- **EXERCISE AIM**:
Omit all pictures, then retype the data exactly as given.

---- RECORDS SUPPLIED

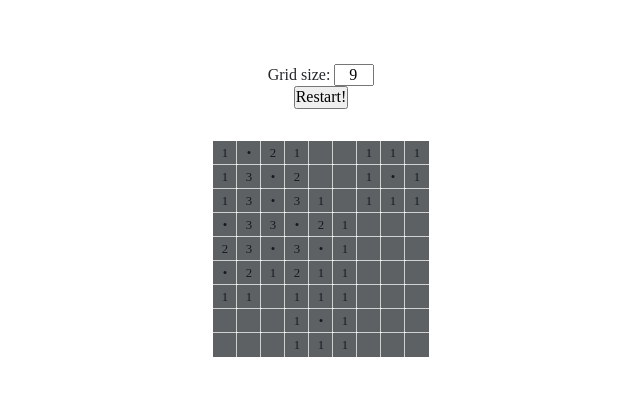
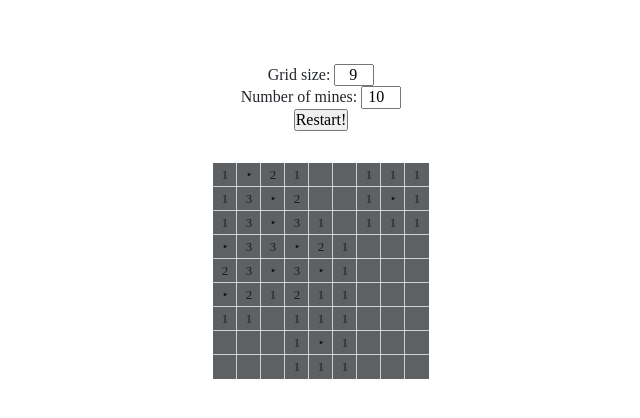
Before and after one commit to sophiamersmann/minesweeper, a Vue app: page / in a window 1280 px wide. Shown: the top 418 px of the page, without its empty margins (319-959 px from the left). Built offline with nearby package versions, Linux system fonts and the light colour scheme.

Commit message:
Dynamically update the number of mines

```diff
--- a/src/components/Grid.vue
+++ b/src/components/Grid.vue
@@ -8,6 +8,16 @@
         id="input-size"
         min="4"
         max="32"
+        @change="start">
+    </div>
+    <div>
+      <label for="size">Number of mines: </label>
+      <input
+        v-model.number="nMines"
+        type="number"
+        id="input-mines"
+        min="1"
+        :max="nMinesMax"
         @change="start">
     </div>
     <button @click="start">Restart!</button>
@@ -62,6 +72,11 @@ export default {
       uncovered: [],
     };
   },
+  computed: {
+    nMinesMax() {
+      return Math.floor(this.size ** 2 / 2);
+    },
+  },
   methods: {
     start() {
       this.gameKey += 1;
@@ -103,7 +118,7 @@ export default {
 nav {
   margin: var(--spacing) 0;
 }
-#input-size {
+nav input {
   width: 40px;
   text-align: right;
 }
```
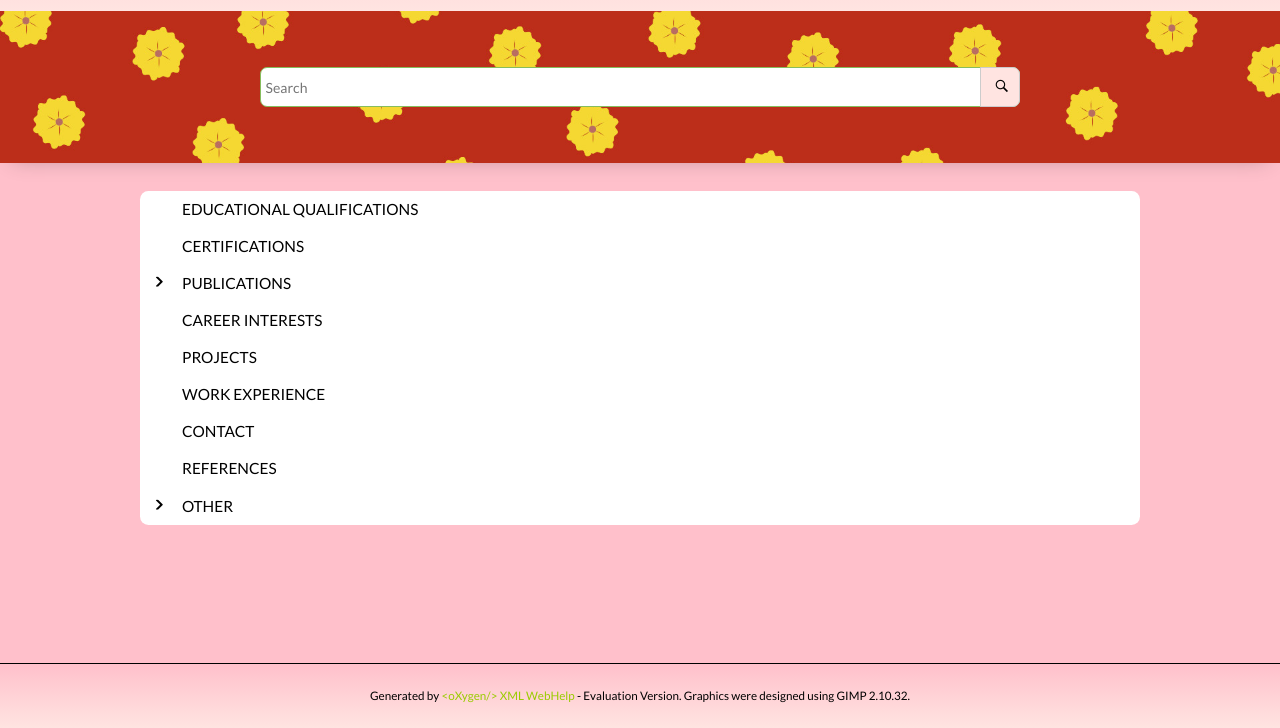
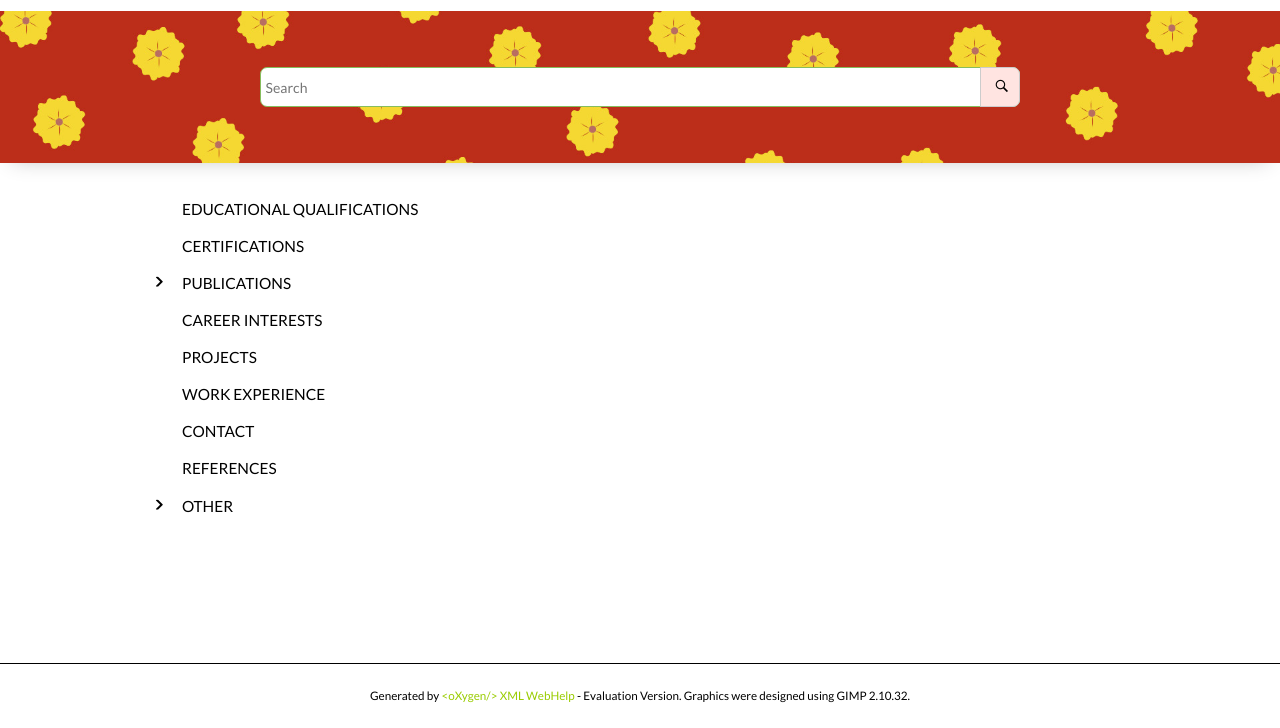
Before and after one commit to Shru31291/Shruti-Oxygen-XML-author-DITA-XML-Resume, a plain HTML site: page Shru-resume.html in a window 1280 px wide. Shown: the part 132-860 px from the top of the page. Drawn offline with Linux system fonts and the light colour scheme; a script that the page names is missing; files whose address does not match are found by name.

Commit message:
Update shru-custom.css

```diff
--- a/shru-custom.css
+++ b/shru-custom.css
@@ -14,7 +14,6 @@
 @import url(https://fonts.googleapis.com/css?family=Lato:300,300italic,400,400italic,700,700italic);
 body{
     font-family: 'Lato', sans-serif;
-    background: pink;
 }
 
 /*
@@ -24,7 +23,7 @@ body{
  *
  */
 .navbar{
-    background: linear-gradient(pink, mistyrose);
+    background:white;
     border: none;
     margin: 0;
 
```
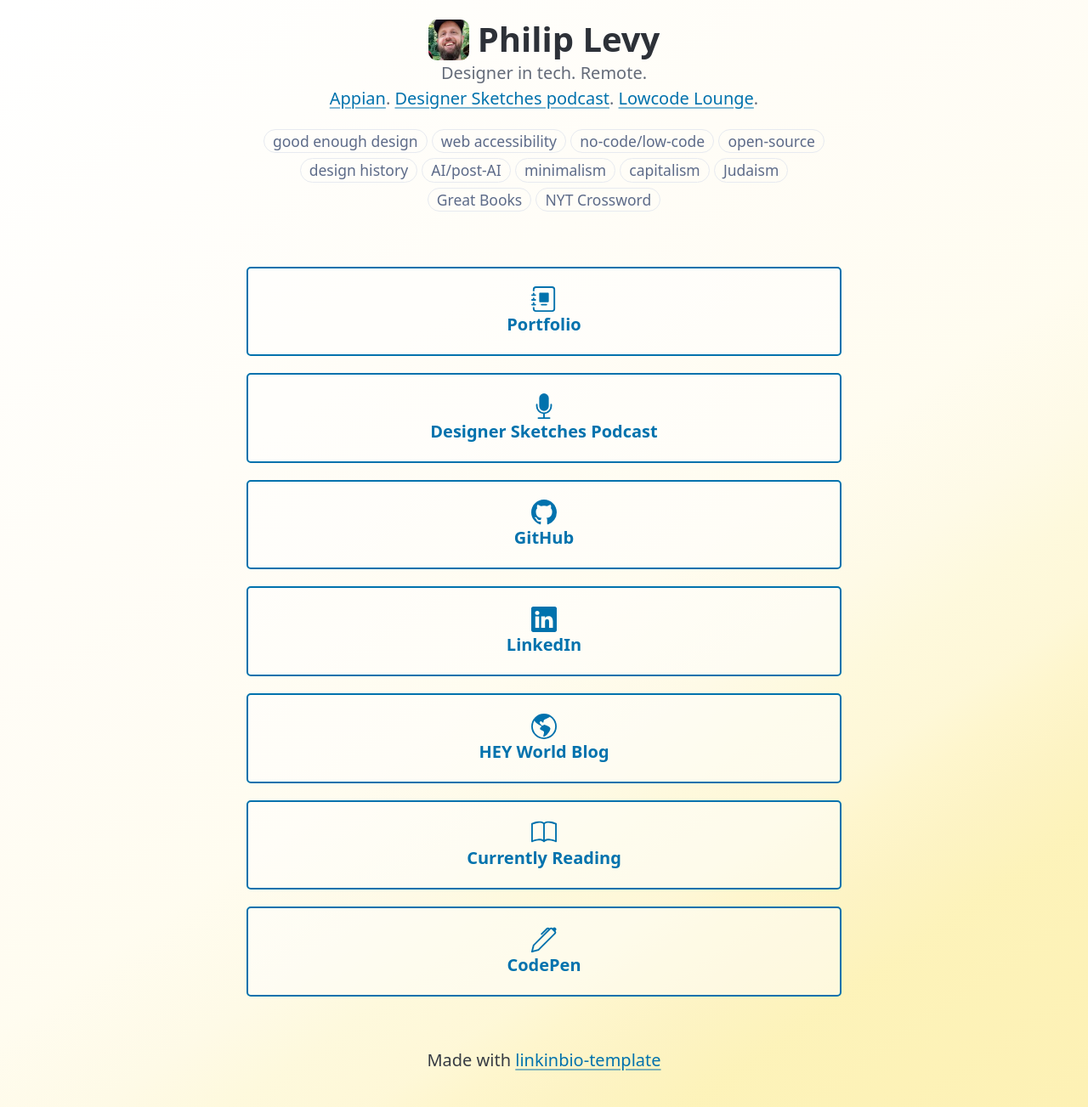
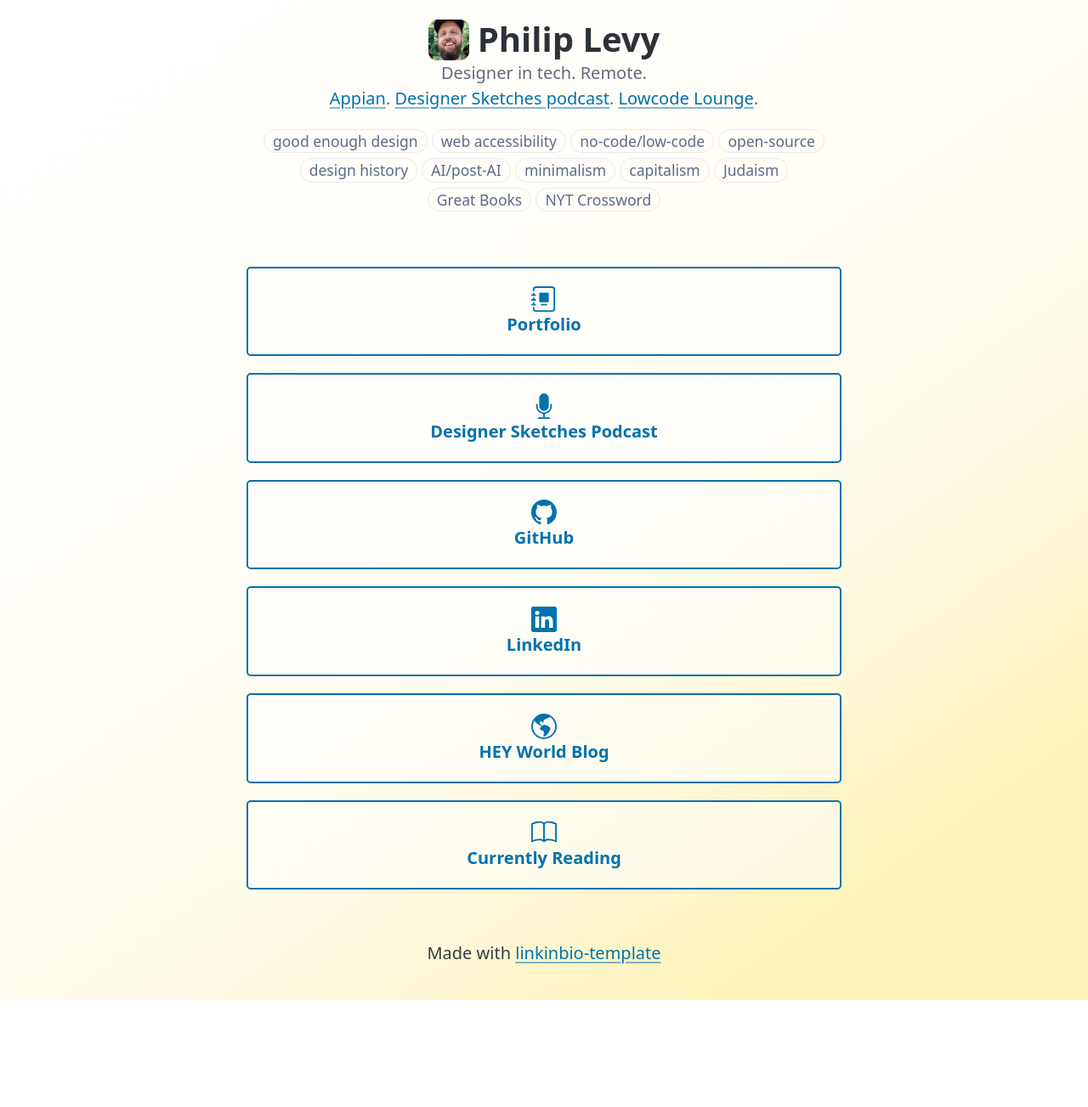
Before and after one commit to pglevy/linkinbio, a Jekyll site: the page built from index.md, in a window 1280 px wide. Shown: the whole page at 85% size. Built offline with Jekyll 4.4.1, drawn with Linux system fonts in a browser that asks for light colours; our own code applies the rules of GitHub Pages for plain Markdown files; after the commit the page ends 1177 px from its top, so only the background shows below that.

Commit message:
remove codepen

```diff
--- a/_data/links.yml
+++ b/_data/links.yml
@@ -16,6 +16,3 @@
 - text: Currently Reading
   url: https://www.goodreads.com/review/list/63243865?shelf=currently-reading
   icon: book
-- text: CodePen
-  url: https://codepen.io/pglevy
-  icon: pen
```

--------

- **SOLUTION FOR THIS TASK**:
Before and after one commit to sophiamersmann/minesweeper, a Vue app: page / in a window 1280 px wide. Shown: the top 418 px of the page, without its empty margins (319-959 px from the left). Built offline with nearby package versions, Linux system fonts and the light colour scheme.

Commit message:
Dynamically update the number of mines

```diff
--- a/src/components/Grid.vue
+++ b/src/components/Grid.vue
@@ -8,6 +8,16 @@
         id="input-size"
         min="4"
         max="32"
+        @change="start">
+    </div>
+    <div>
+      <label for="size">Number of mines: </label>
+      <input
+        v-model.number="nMines"
+        type="number"
+        id="input-mines"
+        min="1"
+        :max="nMinesMax"
         @change="start">
     </div>
     <button @click="start">Restart!</button>
@@ -62,6 +72,11 @@ export default {
       uncovered: [],
     };
   },
+  computed: {
+    nMinesMax() {
+      return Math.floor(this.size ** 2 / 2);
+    },
+  },
   methods: {
     start() {
       this.gameKey += 1;
@@ -103,7 +118,7 @@ export default {
 nav {
   margin: var(--spacing) 0;
 }
-#input-size {
+nav input {
   width: 40px;
   text-align: right;
 }
```
Before and after one commit to Shru31291/Shruti-Oxygen-XML-author-DITA-XML-Resume, a plain HTML site: page Shru-resume.html in a window 1280 px wide. Shown: the part 132-860 px from the top of the page. Drawn offline with Linux system fonts and the light colour scheme; a script that the page names is missing; files whose address does not match are found by name.

Commit message:
Update shru-custom.css

```diff
--- a/shru-custom.css
+++ b/shru-custom.css
@@ -14,7 +14,6 @@
 @import url(https://fonts.googleapis.com/css?family=Lato:300,300italic,400,400italic,700,700italic);
 body{
     font-family: 'Lato', sans-serif;
-    background: pink;
 }
 
 /*
@@ -24,7 +23,7 @@ body{
  *
  */
 .navbar{
-    background: linear-gradient(pink, mistyrose);
+    background:white;
     border: none;
     margin: 0;
 
```
Before and after one commit to pglevy/linkinbio, a Jekyll site: the page built from index.md, in a window 1280 px wide. Shown: the whole page at 85% size. Built offline with Jekyll 4.4.1, drawn with Linux system fonts in a browser that asks for light colours; our own code applies the rules of GitHub Pages for plain Markdown files; after the commit the page ends 1177 px from its top, so only the background shows below that.

Commit message:
remove codepen

```diff
--- a/_data/links.yml
+++ b/_data/links.yml
@@ -16,6 +16,3 @@
 - text: Currently Reading
   url: https://www.goodreads.com/review/list/63243865?shelf=currently-reading
   icon: book
-- text: CodePen
-  url: https://codepen.io/pglevy
-  icon: pen
```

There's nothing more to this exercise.